■ **Task**
Copy the data that follows exactly, and include none of its images.

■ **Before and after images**
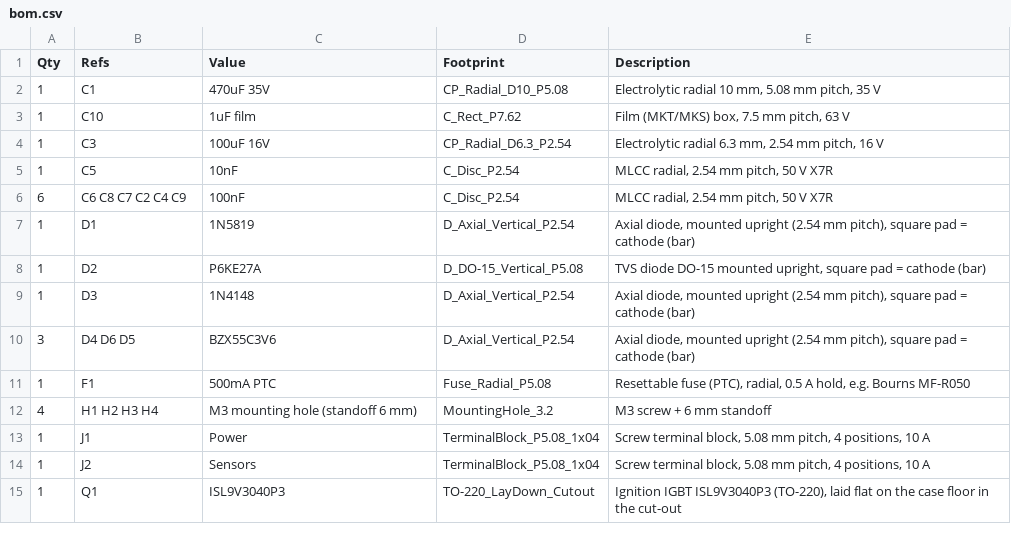
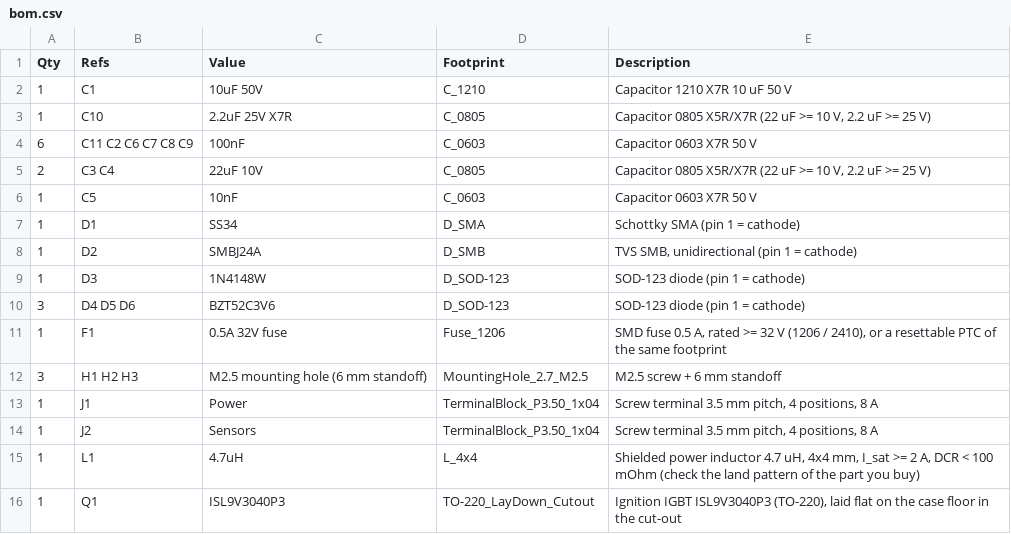
Before and after one commit to pachobg2/moskvich_ignition, a CSV file: hardware/bom.csv, drawn as a sheet; only a part is shown; the diff covers the shown part only.

```diff
--- a/hardware/bom.csv
+++ b/hardware/bom.csv
@@ -1,15 +1,16 @@
 Qty,Refs,Value,Footprint,Description
-1,C1,470uF 35V,CP_Radial_D10_P5.08,"Electrolytic radial 10 mm, 5.08 mm pitch, 35 V"
-1,C10,1uF film,C_Rect_P7.62,"Film (MKT/MKS) box, 7.5 mm pitch, 63 V"
-1,C3,100uF 16V,CP_Radial_D6.3_P2.54,"Electrolytic radial 6.3 mm, 2.54 mm pitch, 16 V"
-1,C5,10nF,C_Disc_P2.54,"MLCC radial, 2.54 mm pitch, 50 V X7R"
-6,C6 C8 C7 C2 C4 C9,100nF,C_Disc_P2.54,"MLCC radial, 2.54 mm pitch, 50 V X7R"
-1,D1,1N5819,D_Axial_Vertical_P2.54,"Axial diode, mounted upright (2.54 mm pitch), square pad = cathode (bar)"
-1,D2,P6KE27A,D_DO-15_Vertical_P5.08,"TVS diode DO-15 mounted upright, square pad = cathode (bar)"
-1,D3,1N4148,D_Axial_Vertical_P2.54,"Axial diode, mounted upright (2.54 mm pitch), square pad = cathode (bar)"
-3,D4 D6 D5,BZX55C3V6,D_Axial_Vertical_P2.54,"Axial diode, mounted upright (2.54 mm pitch), square pad = cathode (bar)"
-1,F1,500mA PTC,Fuse_Radial_P5.08,"Resettable fuse (PTC), radial, 0.5 A hold, e.g. Bourns MF-R050"
-4,H1 H2 H3 H4,M3 mounting hole (standoff 6 mm),MountingHole_3.2,M3 screw + 6 mm standoff
-1,J1,Power,TerminalBlock_P5.08_1x04,"Screw terminal block, 5.08 mm pitch, 4 positions, 10 A"
-1,J2,Sensors,TerminalBlock_P5.08_1x04,"Screw terminal block, 5.08 mm pitch, 4 positions, 10 A"
+1,C1,10uF 50V,C_1210,Capacitor 1210 X7R 10 uF 50 V
+1,C10,2.2uF 25V X7R,C_0805,"Capacitor 0805 X5R/X7R (22 uF >= 10 V, 2.2 uF >= 25 V)"
+6,C11 C2 C6 C7 C8 C9,100nF,C_0603,Capacitor 0603 X7R 50 V
+2,C3 C4,22uF 10V,C_0805,"Capacitor 0805 X5R/X7R (22 uF >= 10 V, 2.2 uF >= 25 V)"
+1,C5,10nF,C_0603,Capacitor 0603 X7R 50 V
+1,D1,SS34,D_SMA,Schottky SMA (pin 1 = cathode)
+1,D2,SMBJ24A,D_SMB,"TVS SMB, unidirectional (pin 1 = cathode)"
+1,D3,1N4148W,D_SOD-123,SOD-123 diode (pin 1 = cathode)
+3,D4 D5 D6,BZT52C3V6,D_SOD-123,SOD-123 diode (pin 1 = cathode)
+1,F1,0.5A 32V fuse,Fuse_1206,"SMD fuse 0.5 A, rated >= 32 V (1206 / 2410), or a resettable PTC of the same footprint"
+3,H1 H2 H3,M2.5 mounting hole (6 mm standoff),MountingHole_2.7_M2.5,M2.5 screw + 6 mm standoff
+1,J1,Power,TerminalBlock_P3.50_1x04,"Screw terminal 3.5 mm pitch, 4 positions, 8 A"
+1,J2,Sensors,TerminalBlock_P3.50_1x04,"Screw terminal 3.5 mm pitch, 4 positions, 8 A"
+1,L1,4.7uH,L_4x4,"Shielded power inductor 4.7 uH, 4x4 mm, I_sat >= 2 A, DCR < 100 mOhm (check the land pattern of the part you buy)"
 1,Q1,ISL9V3040P3,TO-220_LayDown_Cutout,"Ignition IGBT ISL9V3040P3 (TO-220), laid flat on the case floor in the cut-out"
```
Also changed, not shown: 1 added row, 2 removed rows and 26 edited cells elsewhere in this file, hardware/netlist.csv, 8 other files.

■ **Answer box**
Before and after one commit to pachobg2/moskvich_ignition, a CSV file: hardware/bom.csv, drawn as a sheet; only a part is shown; the diff covers the shown part only.

```diff
--- a/hardware/bom.csv
+++ b/hardware/bom.csv
@@ -1,15 +1,16 @@
 Qty,Refs,Value,Footprint,Description
-1,C1,470uF 35V,CP_Radial_D10_P5.08,"Electrolytic radial 10 mm, 5.08 mm pitch, 35 V"
-1,C10,1uF film,C_Rect_P7.62,"Film (MKT/MKS) box, 7.5 mm pitch, 63 V"
-1,C3,100uF 16V,CP_Radial_D6.3_P2.54,"Electrolytic radial 6.3 mm, 2.54 mm pitch, 16 V"
-1,C5,10nF,C_Disc_P2.54,"MLCC radial, 2.54 mm pitch, 50 V X7R"
-6,C6 C8 C7 C2 C4 C9,100nF,C_Disc_P2.54,"MLCC radial, 2.54 mm pitch, 50 V X7R"
-1,D1,1N5819,D_Axial_Vertical_P2.54,"Axial diode, mounted upright (2.54 mm pitch), square pad = cathode (bar)"
-1,D2,P6KE27A,D_DO-15_Vertical_P5.08,"TVS diode DO-15 mounted upright, square pad = cathode (bar)"
-1,D3,1N4148,D_Axial_Vertical_P2.54,"Axial diode, mounted upright (2.54 mm pitch), square pad = cathode (bar)"
-3,D4 D6 D5,BZX55C3V6,D_Axial_Vertical_P2.54,"Axial diode, mounted upright (2.54 mm pitch), square pad = cathode (bar)"
-1,F1,500mA PTC,Fuse_Radial_P5.08,"Resettable fuse (PTC), radial, 0.5 A hold, e.g. Bourns MF-R050"
-4,H1 H2 H3 H4,M3 mounting hole (standoff 6 mm),MountingHole_3.2,M3 screw + 6 mm standoff
-1,J1,Power,TerminalBlock_P5.08_1x04,"Screw terminal block, 5.08 mm pitch, 4 positions, 10 A"
-1,J2,Sensors,TerminalBlock_P5.08_1x04,"Screw terminal block, 5.08 mm pitch, 4 positions, 10 A"
+1,C1,10uF 50V,C_1210,Capacitor 1210 X7R 10 uF 50 V
+1,C10,2.2uF 25V X7R,C_0805,"Capacitor 0805 X5R/X7R (22 uF >= 10 V, 2.2 uF >= 25 V)"
+6,C11 C2 C6 C7 C8 C9,100nF,C_0603,Capacitor 0603 X7R 50 V
+2,C3 C4,22uF 10V,C_0805,"Capacitor 0805 X5R/X7R (22 uF >= 10 V, 2.2 uF >= 25 V)"
+1,C5,10nF,C_0603,Capacitor 0603 X7R 50 V
+1,D1,SS34,D_SMA,Schottky SMA (pin 1 = cathode)
+1,D2,SMBJ24A,D_SMB,"TVS SMB, unidirectional (pin 1 = cathode)"
+1,D3,1N4148W,D_SOD-123,SOD-123 diode (pin 1 = cathode)
+3,D4 D5 D6,BZT52C3V6,D_SOD-123,SOD-123 diode (pin 1 = cathode)
+1,F1,0.5A 32V fuse,Fuse_1206,"SMD fuse 0.5 A, rated >= 32 V (1206 / 2410), or a resettable PTC of the same footprint"
+3,H1 H2 H3,M2.5 mounting hole (6 mm standoff),MountingHole_2.7_M2.5,M2.5 screw + 6 mm standoff
+1,J1,Power,TerminalBlock_P3.50_1x04,"Screw terminal 3.5 mm pitch, 4 positions, 8 A"
+1,J2,Sensors,TerminalBlock_P3.50_1x04,"Screw terminal 3.5 mm pitch, 4 positions, 8 A"
+1,L1,4.7uH,L_4x4,"Shielded power inductor 4.7 uH, 4x4 mm, I_sat >= 2 A, DCR < 100 mOhm (check the land pattern of the part you buy)"
 1,Q1,ISL9V3040P3,TO-220_LayDown_Cutout,"Ignition IGBT ISL9V3040P3 (TO-220), laid flat on the case floor in the cut-out"
```
Also changed, not shown: 1 added row, 2 removed rows and 26 edited cells elsewhere in this file, hardware/netlist.csv, 8 other files.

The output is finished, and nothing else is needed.